The Tory problem is that there is little agreement on what, precisely, should be done. The EU offers no reverse mechanism. Hague is implying the Judge Dredd approach to problem-solving ("if I can't find a way, I'll make one") yet given his problems over the EPP withdrawal, would the party trust him? From my inquiries, there points are clear.

1) A great number of Tories view resolving the Europe question as a fundamental, almost existential battle.

2) An equal number consider the issue toxic, and don't want to revive the monster they believe sunk Hague in 01

3) Crucially, both sides realise now is not the time to fight. Unlike Maastricht, there is no chance of a parliamentary veto for the Lisbon Treaty. The Lib Dems are not on side, and even if they were Brown's majority of 67 is enough.

Brown forgets that Major's 1992/3 battle was not a spasm. Rebels genuinely believed they could halt the EU process, as Major's majority was so thin. It was a practical mission, which just looked like a Tory suicide mission. There is no practical goal this time.

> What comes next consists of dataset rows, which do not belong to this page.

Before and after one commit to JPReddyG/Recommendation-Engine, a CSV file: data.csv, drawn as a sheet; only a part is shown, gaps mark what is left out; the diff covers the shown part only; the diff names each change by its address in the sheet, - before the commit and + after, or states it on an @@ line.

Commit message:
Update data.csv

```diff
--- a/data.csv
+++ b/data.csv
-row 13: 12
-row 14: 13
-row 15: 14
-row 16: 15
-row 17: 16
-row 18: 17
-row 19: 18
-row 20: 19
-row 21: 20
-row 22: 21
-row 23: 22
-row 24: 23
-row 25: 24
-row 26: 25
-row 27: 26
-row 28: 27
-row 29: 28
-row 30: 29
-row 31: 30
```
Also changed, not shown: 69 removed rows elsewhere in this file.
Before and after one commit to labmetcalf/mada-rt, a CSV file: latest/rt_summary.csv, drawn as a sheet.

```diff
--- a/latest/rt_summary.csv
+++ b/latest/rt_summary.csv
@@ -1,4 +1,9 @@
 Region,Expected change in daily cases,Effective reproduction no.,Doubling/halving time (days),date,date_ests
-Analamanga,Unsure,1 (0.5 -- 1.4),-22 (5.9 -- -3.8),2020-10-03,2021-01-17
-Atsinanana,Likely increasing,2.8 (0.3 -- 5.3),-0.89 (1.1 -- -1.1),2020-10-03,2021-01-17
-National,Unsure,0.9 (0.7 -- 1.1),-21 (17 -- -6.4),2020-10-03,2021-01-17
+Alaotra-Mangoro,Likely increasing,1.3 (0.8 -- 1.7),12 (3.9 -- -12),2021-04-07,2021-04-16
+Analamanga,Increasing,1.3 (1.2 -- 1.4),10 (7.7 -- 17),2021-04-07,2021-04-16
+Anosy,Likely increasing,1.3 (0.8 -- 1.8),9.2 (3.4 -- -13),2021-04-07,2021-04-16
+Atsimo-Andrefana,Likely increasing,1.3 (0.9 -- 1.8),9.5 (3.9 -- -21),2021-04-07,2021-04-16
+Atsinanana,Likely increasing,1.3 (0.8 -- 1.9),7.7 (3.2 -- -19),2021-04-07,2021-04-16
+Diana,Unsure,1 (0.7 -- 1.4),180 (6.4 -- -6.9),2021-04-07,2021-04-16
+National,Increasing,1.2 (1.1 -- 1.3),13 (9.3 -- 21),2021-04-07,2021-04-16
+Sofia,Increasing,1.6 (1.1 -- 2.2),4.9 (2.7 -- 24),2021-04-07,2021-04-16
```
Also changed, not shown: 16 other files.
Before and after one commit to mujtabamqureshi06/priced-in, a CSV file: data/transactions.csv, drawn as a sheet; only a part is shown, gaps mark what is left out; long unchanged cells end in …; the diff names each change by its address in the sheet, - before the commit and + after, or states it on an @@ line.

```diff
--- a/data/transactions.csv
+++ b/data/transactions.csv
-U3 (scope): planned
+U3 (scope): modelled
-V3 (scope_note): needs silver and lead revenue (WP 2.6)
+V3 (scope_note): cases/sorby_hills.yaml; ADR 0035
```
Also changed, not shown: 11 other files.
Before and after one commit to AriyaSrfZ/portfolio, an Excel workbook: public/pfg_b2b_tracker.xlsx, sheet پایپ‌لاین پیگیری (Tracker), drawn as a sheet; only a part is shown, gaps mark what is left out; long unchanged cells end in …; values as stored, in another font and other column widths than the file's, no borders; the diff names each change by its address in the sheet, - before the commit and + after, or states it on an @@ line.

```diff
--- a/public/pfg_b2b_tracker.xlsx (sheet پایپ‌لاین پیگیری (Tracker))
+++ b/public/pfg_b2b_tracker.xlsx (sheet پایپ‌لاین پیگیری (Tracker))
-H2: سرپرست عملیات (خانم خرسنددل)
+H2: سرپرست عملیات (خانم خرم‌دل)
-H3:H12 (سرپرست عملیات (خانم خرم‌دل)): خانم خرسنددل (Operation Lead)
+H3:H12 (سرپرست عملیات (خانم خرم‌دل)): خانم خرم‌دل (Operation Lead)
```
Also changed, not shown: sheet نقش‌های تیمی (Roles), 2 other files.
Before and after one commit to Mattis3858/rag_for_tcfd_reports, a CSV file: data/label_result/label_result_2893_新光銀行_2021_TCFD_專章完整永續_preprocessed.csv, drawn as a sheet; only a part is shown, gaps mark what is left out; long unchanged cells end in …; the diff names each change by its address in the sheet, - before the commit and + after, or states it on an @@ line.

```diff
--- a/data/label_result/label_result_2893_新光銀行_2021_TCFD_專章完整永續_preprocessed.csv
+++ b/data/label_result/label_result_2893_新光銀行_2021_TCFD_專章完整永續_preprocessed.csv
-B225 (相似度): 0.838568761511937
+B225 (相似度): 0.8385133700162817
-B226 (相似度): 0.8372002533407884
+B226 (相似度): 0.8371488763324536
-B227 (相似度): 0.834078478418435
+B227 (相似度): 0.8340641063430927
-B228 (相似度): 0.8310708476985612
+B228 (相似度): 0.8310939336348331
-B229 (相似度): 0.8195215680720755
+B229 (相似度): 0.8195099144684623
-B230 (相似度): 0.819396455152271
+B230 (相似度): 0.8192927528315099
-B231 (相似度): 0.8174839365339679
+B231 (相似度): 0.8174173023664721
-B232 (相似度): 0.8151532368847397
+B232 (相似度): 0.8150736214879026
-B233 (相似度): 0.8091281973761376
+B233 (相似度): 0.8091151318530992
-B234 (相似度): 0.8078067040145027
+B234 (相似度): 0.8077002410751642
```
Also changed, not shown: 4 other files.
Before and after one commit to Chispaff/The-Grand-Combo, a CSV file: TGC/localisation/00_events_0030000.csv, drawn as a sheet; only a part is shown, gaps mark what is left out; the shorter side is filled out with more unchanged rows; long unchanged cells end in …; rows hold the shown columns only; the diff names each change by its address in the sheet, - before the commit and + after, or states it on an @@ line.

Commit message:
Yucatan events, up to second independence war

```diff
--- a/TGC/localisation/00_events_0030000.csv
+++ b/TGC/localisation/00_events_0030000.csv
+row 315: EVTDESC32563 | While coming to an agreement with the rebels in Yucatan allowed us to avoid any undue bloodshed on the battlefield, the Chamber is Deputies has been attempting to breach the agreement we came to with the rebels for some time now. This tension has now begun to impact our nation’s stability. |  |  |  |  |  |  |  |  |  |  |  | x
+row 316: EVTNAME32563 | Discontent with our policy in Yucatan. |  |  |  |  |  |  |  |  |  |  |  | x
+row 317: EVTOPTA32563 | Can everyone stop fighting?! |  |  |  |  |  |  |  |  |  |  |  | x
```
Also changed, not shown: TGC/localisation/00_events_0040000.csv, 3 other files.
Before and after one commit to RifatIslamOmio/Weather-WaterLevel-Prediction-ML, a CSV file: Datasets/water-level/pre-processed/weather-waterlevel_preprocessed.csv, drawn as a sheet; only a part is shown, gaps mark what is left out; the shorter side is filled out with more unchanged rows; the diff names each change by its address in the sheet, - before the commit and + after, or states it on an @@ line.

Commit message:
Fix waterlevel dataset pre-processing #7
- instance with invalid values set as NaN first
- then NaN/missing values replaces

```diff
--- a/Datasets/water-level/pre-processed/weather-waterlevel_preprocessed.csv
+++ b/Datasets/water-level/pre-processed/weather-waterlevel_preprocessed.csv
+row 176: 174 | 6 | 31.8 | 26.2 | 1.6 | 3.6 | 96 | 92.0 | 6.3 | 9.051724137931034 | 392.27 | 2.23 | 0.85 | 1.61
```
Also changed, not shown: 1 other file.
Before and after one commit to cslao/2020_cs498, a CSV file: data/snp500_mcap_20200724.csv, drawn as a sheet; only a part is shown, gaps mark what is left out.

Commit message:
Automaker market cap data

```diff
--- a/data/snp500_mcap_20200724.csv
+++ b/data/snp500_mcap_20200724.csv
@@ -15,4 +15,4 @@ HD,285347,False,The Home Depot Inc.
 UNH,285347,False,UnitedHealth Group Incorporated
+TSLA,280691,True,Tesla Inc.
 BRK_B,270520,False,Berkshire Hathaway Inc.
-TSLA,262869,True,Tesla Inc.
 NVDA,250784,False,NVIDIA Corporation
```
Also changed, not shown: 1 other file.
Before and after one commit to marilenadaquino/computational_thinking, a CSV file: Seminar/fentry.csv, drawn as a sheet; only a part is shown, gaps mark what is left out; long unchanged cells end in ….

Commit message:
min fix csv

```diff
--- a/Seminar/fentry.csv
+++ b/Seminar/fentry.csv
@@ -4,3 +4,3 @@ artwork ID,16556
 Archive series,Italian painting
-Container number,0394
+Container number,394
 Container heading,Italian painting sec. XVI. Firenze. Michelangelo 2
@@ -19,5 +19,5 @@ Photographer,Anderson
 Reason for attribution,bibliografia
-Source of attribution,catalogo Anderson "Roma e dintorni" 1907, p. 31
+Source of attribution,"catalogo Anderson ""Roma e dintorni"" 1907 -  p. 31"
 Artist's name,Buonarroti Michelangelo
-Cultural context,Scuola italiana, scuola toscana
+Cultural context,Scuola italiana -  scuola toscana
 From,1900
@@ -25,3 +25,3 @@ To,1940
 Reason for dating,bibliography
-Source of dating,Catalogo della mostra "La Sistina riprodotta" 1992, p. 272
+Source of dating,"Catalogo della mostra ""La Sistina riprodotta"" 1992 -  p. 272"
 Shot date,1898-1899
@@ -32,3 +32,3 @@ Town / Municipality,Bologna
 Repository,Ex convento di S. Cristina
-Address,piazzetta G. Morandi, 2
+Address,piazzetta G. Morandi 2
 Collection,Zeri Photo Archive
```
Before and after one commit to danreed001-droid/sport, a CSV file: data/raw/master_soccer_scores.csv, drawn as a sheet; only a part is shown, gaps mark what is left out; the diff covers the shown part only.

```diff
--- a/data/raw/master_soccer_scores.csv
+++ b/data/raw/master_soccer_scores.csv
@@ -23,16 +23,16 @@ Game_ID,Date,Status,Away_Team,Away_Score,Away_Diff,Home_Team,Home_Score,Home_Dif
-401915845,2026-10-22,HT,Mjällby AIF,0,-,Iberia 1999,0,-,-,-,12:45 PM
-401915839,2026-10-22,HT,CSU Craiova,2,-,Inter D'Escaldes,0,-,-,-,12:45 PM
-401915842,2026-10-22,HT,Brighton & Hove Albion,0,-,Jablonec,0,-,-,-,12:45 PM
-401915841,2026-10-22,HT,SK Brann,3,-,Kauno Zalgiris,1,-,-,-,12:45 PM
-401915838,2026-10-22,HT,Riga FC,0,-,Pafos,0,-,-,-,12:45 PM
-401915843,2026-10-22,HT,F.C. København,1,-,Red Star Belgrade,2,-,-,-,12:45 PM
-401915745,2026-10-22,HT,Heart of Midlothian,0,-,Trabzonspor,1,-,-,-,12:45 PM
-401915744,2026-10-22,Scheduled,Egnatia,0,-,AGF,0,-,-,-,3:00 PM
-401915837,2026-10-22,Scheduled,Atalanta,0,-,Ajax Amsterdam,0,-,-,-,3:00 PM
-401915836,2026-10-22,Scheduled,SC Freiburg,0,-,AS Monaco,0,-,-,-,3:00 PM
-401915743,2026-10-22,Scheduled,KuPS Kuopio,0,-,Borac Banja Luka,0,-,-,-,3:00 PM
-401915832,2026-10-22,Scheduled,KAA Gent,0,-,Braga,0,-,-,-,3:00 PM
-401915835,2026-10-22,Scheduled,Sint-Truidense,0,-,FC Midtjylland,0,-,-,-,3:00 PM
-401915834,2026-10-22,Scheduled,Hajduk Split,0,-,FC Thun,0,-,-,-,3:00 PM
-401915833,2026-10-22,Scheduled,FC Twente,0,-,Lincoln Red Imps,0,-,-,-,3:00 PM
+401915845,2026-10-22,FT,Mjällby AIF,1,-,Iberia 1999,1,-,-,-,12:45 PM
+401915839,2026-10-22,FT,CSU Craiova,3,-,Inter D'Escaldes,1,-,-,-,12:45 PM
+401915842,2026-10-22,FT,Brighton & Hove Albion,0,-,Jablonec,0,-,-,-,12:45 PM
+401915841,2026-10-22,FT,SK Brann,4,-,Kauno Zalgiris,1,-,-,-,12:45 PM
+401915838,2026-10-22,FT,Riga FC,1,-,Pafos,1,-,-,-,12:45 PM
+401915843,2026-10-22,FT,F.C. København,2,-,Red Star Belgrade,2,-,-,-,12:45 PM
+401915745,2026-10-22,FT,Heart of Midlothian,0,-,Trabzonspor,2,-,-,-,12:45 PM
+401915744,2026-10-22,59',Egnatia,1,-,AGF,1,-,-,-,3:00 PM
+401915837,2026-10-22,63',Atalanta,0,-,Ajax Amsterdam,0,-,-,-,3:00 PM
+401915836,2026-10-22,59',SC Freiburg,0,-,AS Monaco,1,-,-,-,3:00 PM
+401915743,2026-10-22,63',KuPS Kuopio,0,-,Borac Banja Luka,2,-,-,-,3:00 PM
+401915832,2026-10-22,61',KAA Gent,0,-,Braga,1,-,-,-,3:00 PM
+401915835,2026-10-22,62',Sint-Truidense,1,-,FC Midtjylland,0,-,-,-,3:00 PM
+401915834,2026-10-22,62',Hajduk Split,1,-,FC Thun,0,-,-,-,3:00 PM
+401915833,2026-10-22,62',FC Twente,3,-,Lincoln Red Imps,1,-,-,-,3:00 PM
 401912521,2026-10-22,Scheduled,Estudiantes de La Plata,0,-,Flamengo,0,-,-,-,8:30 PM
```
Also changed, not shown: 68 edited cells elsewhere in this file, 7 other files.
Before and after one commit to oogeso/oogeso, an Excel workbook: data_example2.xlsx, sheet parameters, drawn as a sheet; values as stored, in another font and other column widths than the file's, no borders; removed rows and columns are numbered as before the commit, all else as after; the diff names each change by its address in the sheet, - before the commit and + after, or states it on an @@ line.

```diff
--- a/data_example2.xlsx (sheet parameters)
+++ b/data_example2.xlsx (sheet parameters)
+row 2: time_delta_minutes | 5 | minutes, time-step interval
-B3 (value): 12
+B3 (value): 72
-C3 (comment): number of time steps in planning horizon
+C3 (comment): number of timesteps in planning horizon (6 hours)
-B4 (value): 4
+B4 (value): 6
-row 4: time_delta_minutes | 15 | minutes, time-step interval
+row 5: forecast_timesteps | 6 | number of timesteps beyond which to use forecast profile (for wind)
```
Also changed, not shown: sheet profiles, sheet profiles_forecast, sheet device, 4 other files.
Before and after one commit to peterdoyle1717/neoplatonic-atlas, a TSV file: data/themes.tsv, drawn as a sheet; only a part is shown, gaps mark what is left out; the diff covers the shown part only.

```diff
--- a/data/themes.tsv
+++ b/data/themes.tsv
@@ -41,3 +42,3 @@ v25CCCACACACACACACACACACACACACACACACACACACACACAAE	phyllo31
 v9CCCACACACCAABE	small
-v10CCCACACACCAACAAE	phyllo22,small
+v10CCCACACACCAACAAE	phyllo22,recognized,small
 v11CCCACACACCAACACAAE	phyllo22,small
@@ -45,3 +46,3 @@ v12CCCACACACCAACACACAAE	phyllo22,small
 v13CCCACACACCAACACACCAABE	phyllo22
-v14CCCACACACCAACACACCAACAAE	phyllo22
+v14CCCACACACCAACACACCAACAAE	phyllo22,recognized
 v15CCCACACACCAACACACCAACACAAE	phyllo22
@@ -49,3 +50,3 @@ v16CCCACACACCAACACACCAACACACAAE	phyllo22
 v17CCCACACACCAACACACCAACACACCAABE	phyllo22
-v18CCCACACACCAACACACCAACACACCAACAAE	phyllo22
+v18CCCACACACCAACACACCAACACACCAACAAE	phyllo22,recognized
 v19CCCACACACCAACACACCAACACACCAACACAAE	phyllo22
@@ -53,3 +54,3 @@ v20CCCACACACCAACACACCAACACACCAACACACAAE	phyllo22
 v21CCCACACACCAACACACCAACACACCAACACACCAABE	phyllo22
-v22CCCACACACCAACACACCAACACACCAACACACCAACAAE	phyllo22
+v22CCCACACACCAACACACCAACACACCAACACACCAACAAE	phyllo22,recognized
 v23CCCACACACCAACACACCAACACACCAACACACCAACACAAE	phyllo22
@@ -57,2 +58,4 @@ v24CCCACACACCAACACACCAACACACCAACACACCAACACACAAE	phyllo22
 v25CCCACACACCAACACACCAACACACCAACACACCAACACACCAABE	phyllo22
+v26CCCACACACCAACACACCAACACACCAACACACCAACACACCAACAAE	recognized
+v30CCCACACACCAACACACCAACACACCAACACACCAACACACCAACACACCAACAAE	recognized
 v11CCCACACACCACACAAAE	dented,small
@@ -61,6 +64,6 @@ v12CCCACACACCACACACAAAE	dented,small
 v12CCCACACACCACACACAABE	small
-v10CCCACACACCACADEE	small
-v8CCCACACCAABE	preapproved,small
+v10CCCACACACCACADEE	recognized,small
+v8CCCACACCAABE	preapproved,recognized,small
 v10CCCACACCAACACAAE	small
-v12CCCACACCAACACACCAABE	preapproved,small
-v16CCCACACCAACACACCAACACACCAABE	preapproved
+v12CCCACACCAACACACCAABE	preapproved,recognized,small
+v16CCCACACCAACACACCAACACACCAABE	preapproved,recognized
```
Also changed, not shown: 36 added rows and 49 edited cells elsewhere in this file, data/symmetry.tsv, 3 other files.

Brown plans 15 parliamentary days over the Lisbon Treaty, ie five weeks including recess, and his aim will be to push the Tories over this line that Hague and Cameron are carefully defending. He'll pray for a Major-style split. And my hunch is that he will be disappointed.

Written byFraser Nelson

Fraser Nelson is the editor of The Spectator. He is also a columnist with The Daily Telegraph, a member of the advisory board of the Centre for Social Justice and the Centre for Policy Studies.

Topics in this articlePolitics